Dave also built a front bumper for bumping slow K5 Blazers out of the way and added thick pipe rock sliders to the lower edges of the Liberty for rock smashing. The Liberty got lighter as we deleted the tailgate rear glass and gutted the back half of the Jeep. It may not be the best winter daily driver, but it will be a fun off-roading Jeep and summer driver. Keeping those parts would have helped normal use, but we were going for optimal fun per nickel.
Sticking to the Liberty theme, Dave laid down a stars-and-bars paint scheme with homemade stencils and spray paint. The Dust Dawgs went for a more 1980s scallops paint theme. Now somebody just needs to make a period-correct serial detective show centered around the truck doing jumps and driving on two wheels.
We headed to a nearby off road area to run the two trucks against each other in a full-fledged Cheap Truck Challenge. This competition started out as a shootout and ended up a full-blown demolition derby. The Blazer was running bad to start with, but simple items like a fuel filter and getting the proper timing set fixed most of the issues. We had two trucks and our giant friend Cooper from Power Products dressed in a much-too-tight referee’s shirt so things started to get crazy.
The first challenge was an obstacle course race with side-by-side driving. We decided later that this should have been saved for the end of the day because it quickly degraded into full-on bumping and racing. The race started with the two co-drivers running up a hill to give the drivers the keys to their cheap truck. The Dust Dawgs took the lead as Dust Dawg Joe was wearing boots while Dirthead Dave was slipping in flip-flops.
The Blazer was in the lead with Dust Dawg Rob behind the wheel, but Dirthead Fred was hot on his tail in the beater Liberty. The cheap trucks did some bumping and grinding and even some two-wheel action.
The Liberty took the race when the Blazer stalled out and got passed. But not before nerfing the rear of the blazer and smashing the Liberty’s grille. But when the Blazer got back up and running there was a little fender bender at the finish line. All parties traded insurance cards and a good laugh.
Then we found that the front lower A-arm on the Liberty was broken from the aggressive driving. So even though the Jeep won the race, it proved once again the strength of a good old solid axle.
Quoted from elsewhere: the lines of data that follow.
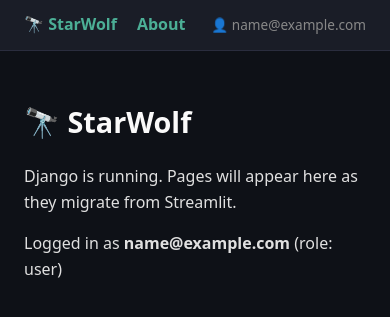
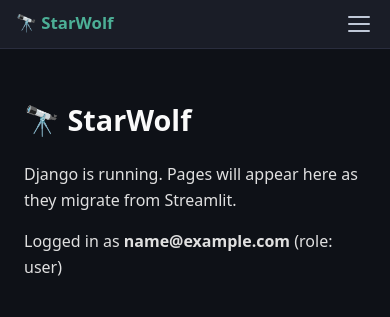
Before and after one commit to traviswolverton/starwolf, a Django app: page / in a window 390 px wide. Shown: the top 317 px of the page. Run offline with Django 5.2, Linux system fonts and the light colour scheme; the visitor is signed in with stand-in values (Sample User, id 1); some libraries are stand-ins or nearby versions.

Commit message:
Add responsive hamburger nav with Alpine.js
Desktop shows links inline; mobile collapses to a toggle button that
reveals a stacked menu. Alpine.js handles the open/close state.
Links auto-close the mobile menu on click.

Co-Authored-By: Claude Sonnet 4.6 <noreply@anthropic.com>

```diff
--- a/django/static/css/main.css
+++ b/django/static/css/main.css
@@ -27,17 +27,84 @@ h2 { font-size: 1.35rem; }
 h3 { font-size: 1.1rem; color: #b0b8c8; }
 
 /* ── Nav ─────────────────────────────────────────────────────────────────── */
-nav {
+header { background: #1a1d27; border-bottom: 1px solid #2a2d3e; }
+
+/* Top bar: brand + hamburger always side-by-side */
+.nav-bar {
   display: flex;
-  gap: 1.25rem;
   align-items: center;
+  justify-content: space-between;
   padding: 0.75rem 1.5rem;
-  background: #1a1d27;
-  border-bottom: 1px solid #2a2d3e;
 }
-nav a { color: #4caf96; text-decoration: none; font-weight: 600; }
-nav a:hover { color: #6dd4b8; }
-nav .user { margin-left: auto; color: #888; font-size: 0.85rem; }
+
+.nav-brand {
+  color: #4caf96;
+  text-decoration: none;
+  font-weight: 700;
+  font-size: 1.05rem;
+}
+.nav-brand:hover { color: #6dd4b8; }
+
+/* Hamburger button — hidden on desktop */
+.nav-toggle {
+  display: none;
+  flex-direction: column;
+  gap: 5px;
+  background: none;
+  border: none;
+  cursor: pointer;
+  padding: 4px;
+}
+.nav-toggle span {
+  display: block;
+  width: 22px;
+  height: 2px;
+  background: #c0c8d8;
+  border-radius: 2px;
+}
+
+/* Nav links — horizontal row on desktop */
+.nav-links {
+  display: flex;
+  align-items: center;
+  gap: 1.5rem;
+  padding: 0 1.5rem 0.75rem;
+}
+.nav-links a {
+  color: #c0c8d8;
+  text-decoration: none;
+  font-size: 0.95rem;
+}
+.nav-links a:hover { color: #4caf96; }
+.nav-user { margin-left: auto; color: #666; font-size: 0.82rem; }
+
+/* Mobile: stack links vertically when .is-open */
+@media (max-width: 640px) {
+  .nav-bar { padding: 0.65rem 1rem; }
+
+  .nav-toggle { display: flex; }
+
+  .nav-links {
+    display: none;
+    flex-direction: column;
+    align-items: flex-start;
+    gap: 0;
+    padding: 0 1rem 0.5rem;
+  }
+  .nav-links.is-open { display: flex; }
+
+  .nav-links a {
+    width: 100%;
+    padding: 0.65rem 0;
+    border-bottom: 1px solid #2a2d3e;
+  }
+  .nav-user {
+    margin-left: 0;
+    padding: 0.65rem 0;
+    border-bottom: 1px solid #2a2d3e;
+    width: 100%;
+  }
+}
 
 /* ── Main content ────────────────────────────────────────────────────────── */
 main {
--- a/django/templates/base.html
+++ b/django/templates/base.html
@@ -7,15 +7,27 @@
   {% load static %}
   <link rel="stylesheet" href="{% static 'css/main.css' %}">
   <script src="https://unpkg.com/htmx.org@2.0.4" defer></script>
+  <script src="https://unpkg.com/alpinejs@3.14.9/dist/cdn.min.js" defer></script>
 </head>
 <body>
-  <nav>
-    <a href="/">🔭 StarWolf</a>
-    <a href="{% url 'about' %}">About</a>
-    {% if user.is_authenticated %}
-      <span class="user">👤 {{ user.email }}</span>
-    {% endif %}
-  </nav>
+  <header x-data="{ open: false }">
+    <div class="nav-bar">
+      <a href="/" class="nav-brand">🔭 StarWolf</a>
+
+      <button class="nav-toggle" @click="open = !open" :aria-expanded="open.toString()" aria-label="Toggle menu">
+        <span></span>
+        <span></span>
+        <span></span>
+      </button>
+    </div>
+
+    <nav class="nav-links" :class="{ 'is-open': open }">
+      <a href="{% url 'about' %}" @click="open = false">About</a>
+      {% if user.is_authenticated %}
+        <span class="nav-user">👤 {{ user.email }}</span>
+      {% endif %}
+    </nav>
+  </header>
 
   {% if messages %}
     <ul class="messages">
```
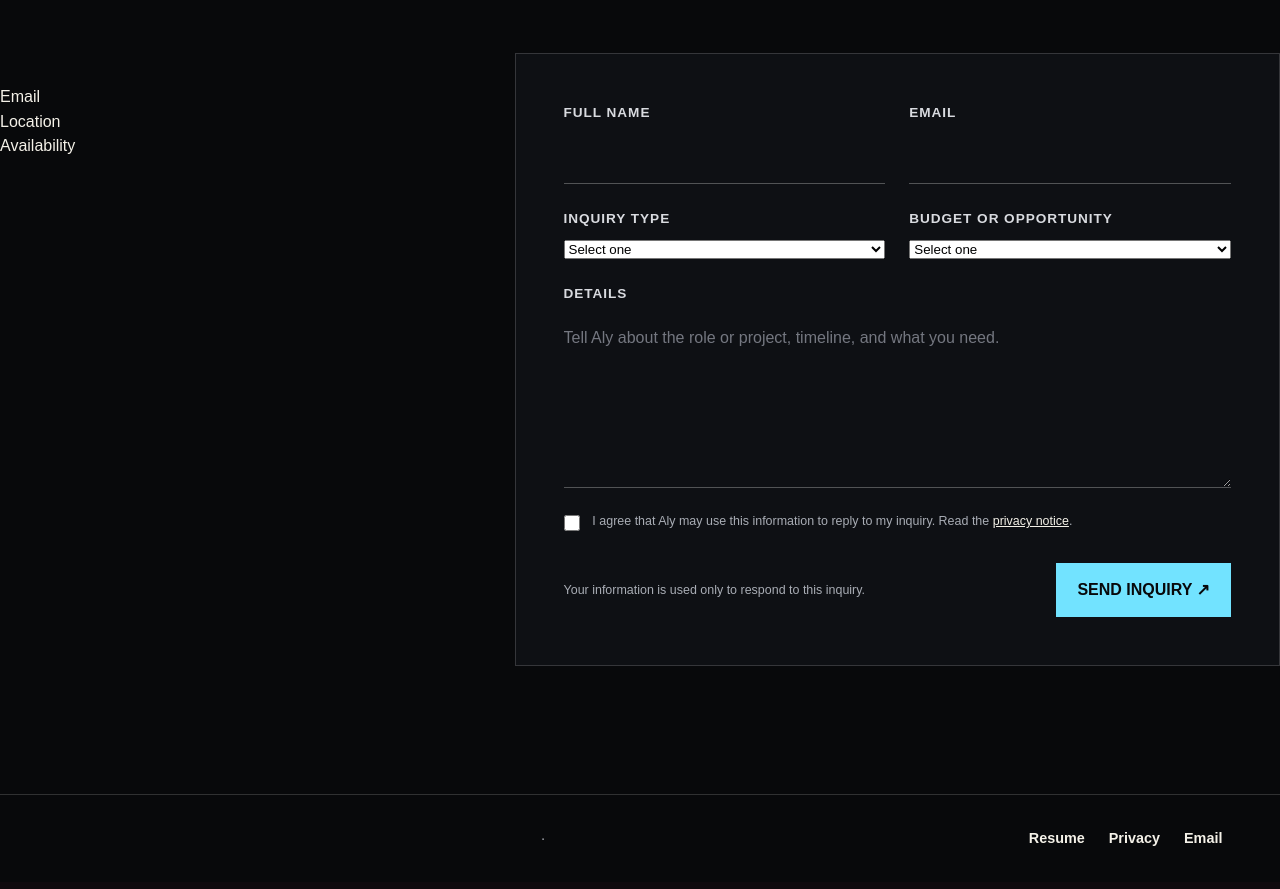
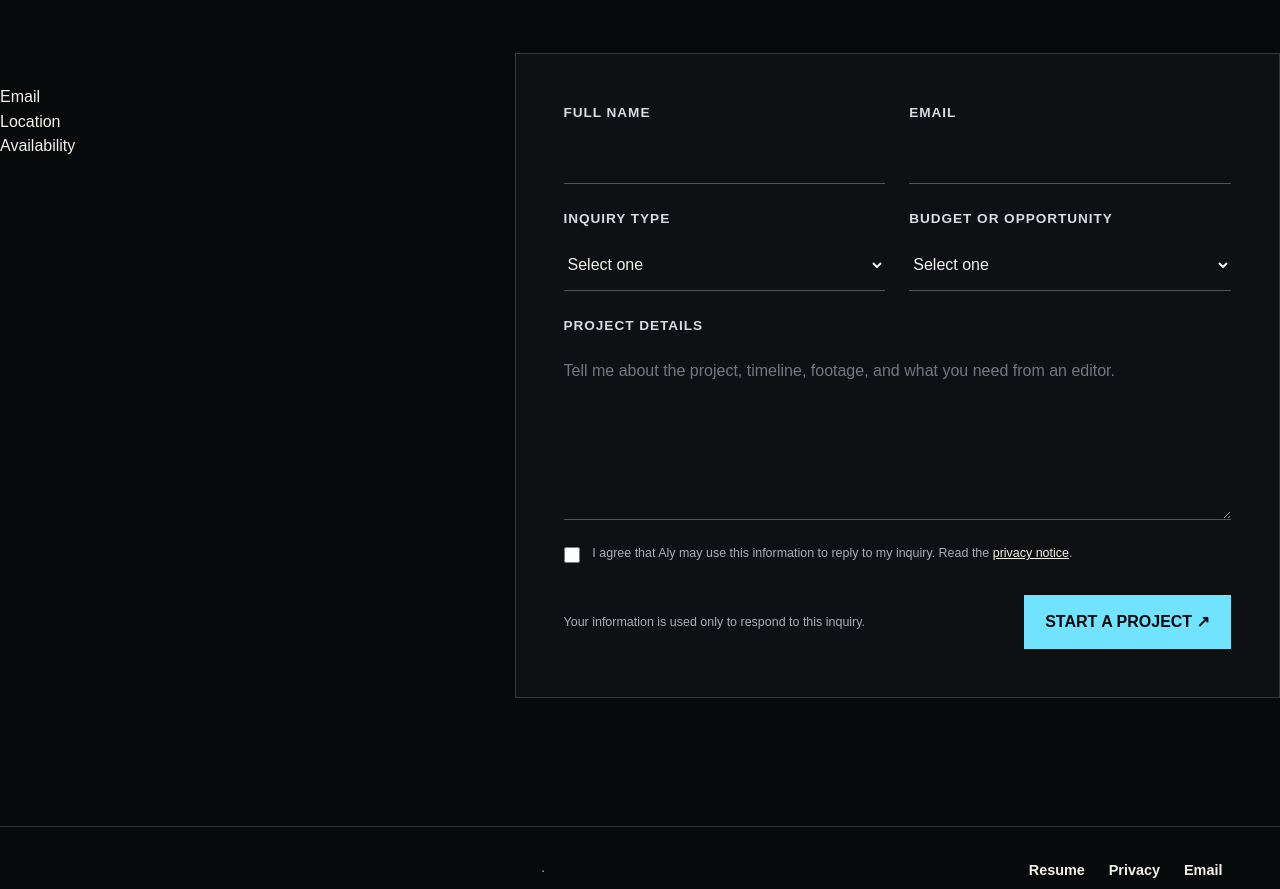
Before and after one commit to alyhackbart/alyhackbart2, a Python web app: template templates/index.html in a window 1280 px wide. Shown: the part 3178-4067 px from the top of the page. Before the commit the page ends 4024 px from the top, so only its background shows below. Run offline with Jinja, Linux system fonts and the light colour scheme; the template is opened without the code that fills it, so the values that code supplies are empty.

Commit message:
Improve contact section and project inquiry form

```diff
--- a/content/site-content.json
+++ b/content/site-content.json
@@ -173,7 +173,7 @@
   "contact": {
     "label": "Contact",
     "headline": "Let’s make something worth watching.",
-    "description": "Share the role, project, timeline, and what you need from an editor. Aly will reply by email.",
+    "description": "Have a project in motion? Tell me about the footage, timeline, and where you need an editor.",
     "formEndpoint": "https://formsubmit.co/251d51551e089c4c1000323b75ae9878",
     "formSubject": "New AlyHackbart.com inquiry",
     "thankYouUrl": "https://alyhackbart.com/thanks.html",
--- a/styles.css
+++ b/styles.css
@@ -27,7 +27,7 @@
 body.menu-open { overflow: hidden; }
 img, video, iframe { display: block; max-width: 100%; }
 a { color: inherit; text-decoration: none; }
-button, input, textarea { font: inherit; }
+button, input, select, textarea { font: inherit; }
 button { color: inherit; }
 ::selection { background: var(--blue); color: var(--black); }
 
@@ -463,6 +463,7 @@
   text-transform: uppercase;
 }
 input,
+select,
 textarea {
   width: 100%;
   min-height: 3.2rem;
@@ -478,8 +479,16 @@
   letter-spacing: 0;
   text-transform: none;
 }
+select {
+  cursor: pointer;
+}
+select option {
+  background: var(--black-raised);
+  color: var(--cream);
+}
 textarea { min-height: 8.5rem; resize: vertical; }
 input:focus,
+select:focus,
 textarea:focus { border-color: var(--blue); box-shadow: 0 1px 0 var(--blue); }
 textarea::placeholder { color: #747780; opacity: 1; }
 .form-full { grid-column: 1 / -1; }
--- a/templates/index.html
+++ b/templates/index.html
@@ -240,11 +240,11 @@
         <label>Email<input type="email" name="email" autocomplete="email" required></label>
         <label>Inquiry type<select name="Inquiry type" required><option value="">Select one</option>{{INQUIRY_TYPES}}</select></label>
         <label>Budget or opportunity<select name="Budget"><option value="">Select one</option>{{BUDGET_RANGES}}</select></label>
-        <label class="form-full">Details<textarea name="Details" rows="6" placeholder="Tell Aly about the role or project, timeline, and what you need." required></textarea></label>
+        <label class="form-full">Project details<textarea name="Details" rows="6" placeholder="Tell me about the project, timeline, footage, and what you need from an editor." required></textarea></label>
         <label class="consent form-full"><input type="checkbox" name="Consent" value="I agree" required><span>I agree that Aly may use this information to reply to my inquiry. Read the <a href="privacy.html">privacy notice</a>.</span></label>
         <div class="form-footer form-full">
           <p>Your information is used only to respond to this inquiry.</p>
-          <button type="submit">Send inquiry <span aria-hidden="true">↗</span></button>
+          <button type="submit">Start a project <span aria-hidden="true">↗</span></button>
         </div>
       </form>
     </section>
```
Also changed, not shown: index.html (+7 -5 lines).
Next up was the classic tug o’ war. Without a doubt a V-8 with nitrous is the winning combination compared to a lightweight and half-broken IFS V-6 cute ute. And the next thing you know the competition was tied: one challenge Jeep, one challenge Blazer.
The final challenge was a rockcrawl up and over some concrete pipes. It was still anyone’s game to win. The Dust Dawgs won the cheaper purchase price challenge ($1,300 versus the Dirtheads’ $2,000), the Dirtheads won the cheaper upgrades challenge ($1,599 versus $1,600), and now the off-road challenge was tied up with one win each.
The Liberty attacked the rocks with a vengeance, and the rocks bit back hard. With a broken front suspension and a wheel that was practically falling off, the little Jeep wasn’t going very far. In the end the Blazer drug the Jeep off the rocks after only a third of the course was finished.
And then the big classic American iron K5 Blazer hit the boulders and dominated. Maybe dominated isn’t the best word, but it did go farther up the rock pile than the broken Jeep. And when crawling didn’t work, the nitrous button was punched for a radical burnout on the boulders. In the end the rear 10-bolt axle broke from the abuse and both cheap trucks were dead in the water, but the solid-axle V-8 Chevy was victorious.
To the victor goes the cake!
CTC on DED
Want to see all the Cheap Truck Challenge action in real moving pictures? Tune into the Cheap Truck Challenge episode of Dirt Every Day on youtube.com
debuting September 27, 2016.
Clackamas, OR 97015